## Exercise prompt
In the entries below, find each line with the string "login" and copy it.

-=-=-

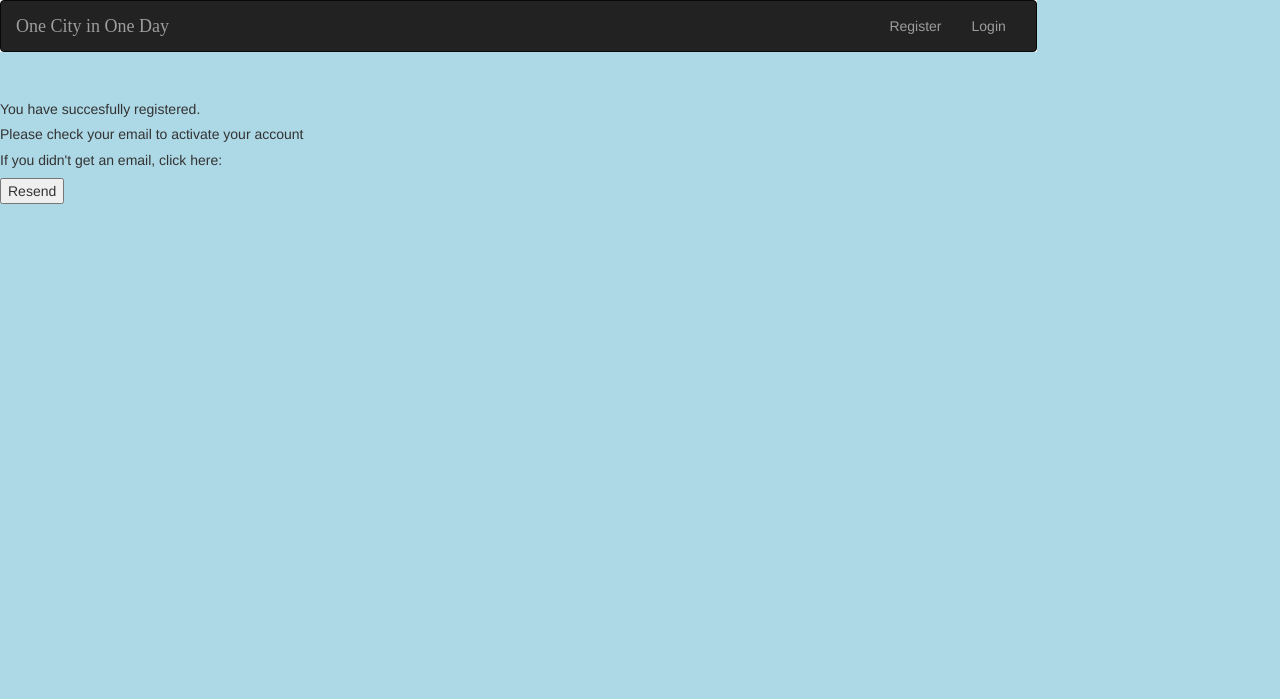
After one commit to ErikaAzabache/One-City-at-a-Time, a Flask app: page /activation_confirmation/1 in a window 1280 px wide. The commit adds this page. Shown: the top 699 px of the page. Run offline with Flask 2, Linux system fonts and the light colour scheme; some libraries are stand-ins or nearby versions; some web fonts are replaced.

Commit message:
Resend activation link page.

```diff
--- a/server.py
+++ b/server.py
@@ -160,14 +160,32 @@ def register_process():
         db.session.add(new_user)
         db.session.commit()
 
-        flash("%s %s, your registration was completed. Please, check your email to activate your account" % (name, lastname))
+        # flash("%s %s, your registration was completed. Please, check your email to activate your account" % (name, lastname))
 
-        activation_number = randint(10**8, 10**10)
+        activation_number = randint(10**8, 10**12)
         new_activation = Activation(activation_number=activation_number, user_id=new_user.user_id)
         db.session.add(new_activation)
         db.session.commit()
         send_email(email, activation_number)
-        return redirect("/login")
+        #return redirect("/login")
+        return redirect("/activation_confirmation/%s" % new_user.user_id)
+
+
+@app.route('/activation_confirmation/<int:user_id>', methods=['GET'])
+def activation_confirmation(user_id):
+    """Shows confirmation message."""
+
+    return render_template("activation_confirmation.html", user_id=user_id)
+
+
+@app.route('/activation_confirmation/<int:user_id>', methods=['POST'])
+def activation_resend(user_id):
+    """Allows to send the email again if not received."""
+
+    activation_number = db.session.query(Activation).filter(Activation.user_id==user_id).first().activation_number
+    email = db.session.query(User).get(user_id).email
+    send_email(email, activation_number)
+    return redirect("/login")
 
 
 @app.route('/activation/<activation_number>')
--- /dev/null
+++ b/templates/activation_confirmation.html
@@ -0,0 +1,17 @@
+{% extends 'base.html' %}
+{% block content %}
+<br>
+<br>
+    <div>
+        <h5> You have succesfully registered.</h5>
+        <h5> Please check your email to activate your account </h5>
+    </div>
+
+    <div>
+        <h5> If you didn't get an email, click here:</h5>
+        <form action="/activation_confirmation/{{user_id}}" method="POST">
+            <input type="submit" id="resend" value="Resend">
+        </form>
+    </div>
+
+{% endblock %}
--- a/templates/activation_error.html
+++ b/templates/activation_error.html
@@ -1,7 +1,7 @@
 {% extends 'base.html' %}
 {% block content %}
-
-
+<br>
+<br>
     <div>
         <h5>You need to be a registered user to activate an account</h5>
     </div>
```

-=-=-

## Answer section
-        return redirect("/login")
+        #return redirect("/login")
+    return redirect("/login")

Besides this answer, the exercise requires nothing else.